==== Supplied records

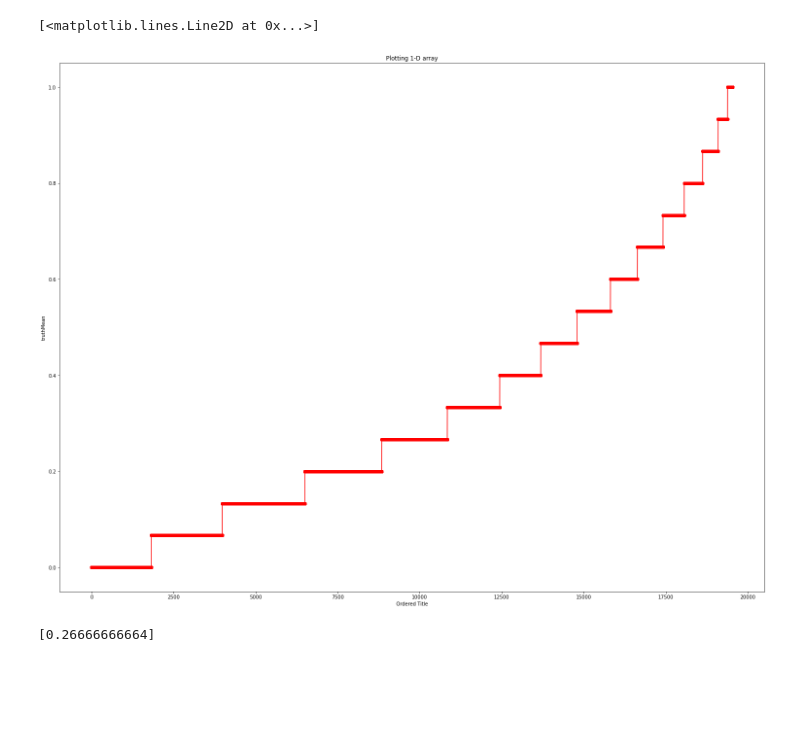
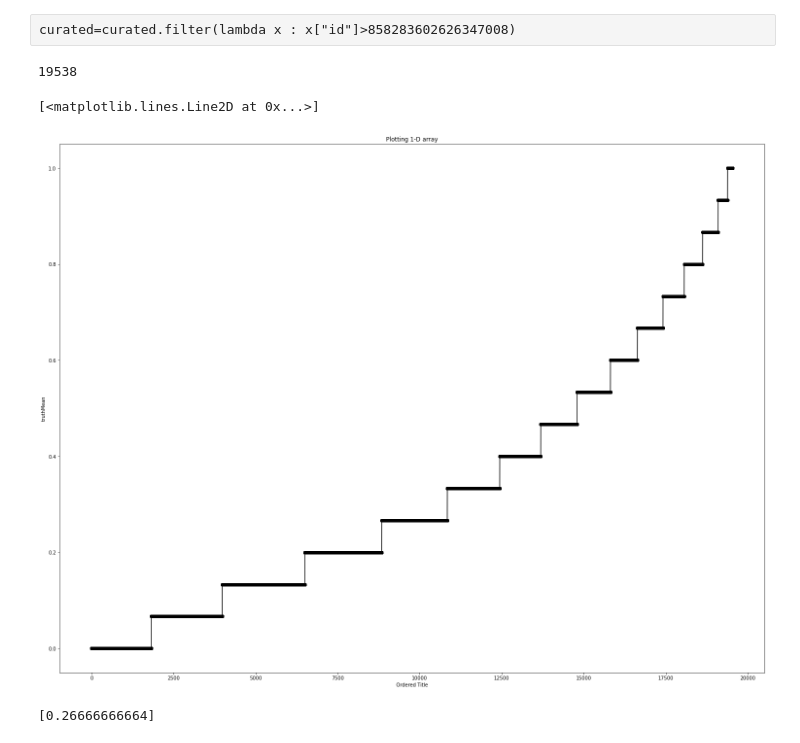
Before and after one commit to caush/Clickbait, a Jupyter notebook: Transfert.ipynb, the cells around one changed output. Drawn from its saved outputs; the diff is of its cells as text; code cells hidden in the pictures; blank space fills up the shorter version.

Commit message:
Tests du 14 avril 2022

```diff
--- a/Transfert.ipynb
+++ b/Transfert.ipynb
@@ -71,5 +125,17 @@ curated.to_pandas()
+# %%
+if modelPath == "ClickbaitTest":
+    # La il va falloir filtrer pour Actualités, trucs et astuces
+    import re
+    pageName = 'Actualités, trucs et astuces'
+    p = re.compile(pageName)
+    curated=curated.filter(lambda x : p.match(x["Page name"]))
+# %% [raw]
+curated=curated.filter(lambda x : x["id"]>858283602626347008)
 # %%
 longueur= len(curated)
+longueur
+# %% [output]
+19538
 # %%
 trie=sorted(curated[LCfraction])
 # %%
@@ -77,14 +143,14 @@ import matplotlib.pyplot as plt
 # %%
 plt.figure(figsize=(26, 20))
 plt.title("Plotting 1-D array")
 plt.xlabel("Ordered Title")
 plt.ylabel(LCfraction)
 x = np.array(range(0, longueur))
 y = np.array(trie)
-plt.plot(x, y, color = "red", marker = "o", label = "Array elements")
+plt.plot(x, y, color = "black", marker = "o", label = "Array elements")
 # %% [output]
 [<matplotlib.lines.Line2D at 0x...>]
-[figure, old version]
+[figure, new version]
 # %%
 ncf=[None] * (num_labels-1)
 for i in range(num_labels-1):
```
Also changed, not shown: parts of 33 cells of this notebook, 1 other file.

========

Prompt: Filter the entries above down to the lines that hold the word "curated", and copy those lines.

Answer section:
@@ -71,5 +125,17 @@ curated.to_pandas()
+    curated=curated.filter(lambda x : p.match(x["Page name"]))
+curated=curated.filter(lambda x : x["id"]>858283602626347008)
 longueur= len(curated)
 trie=sorted(curated[LCfraction])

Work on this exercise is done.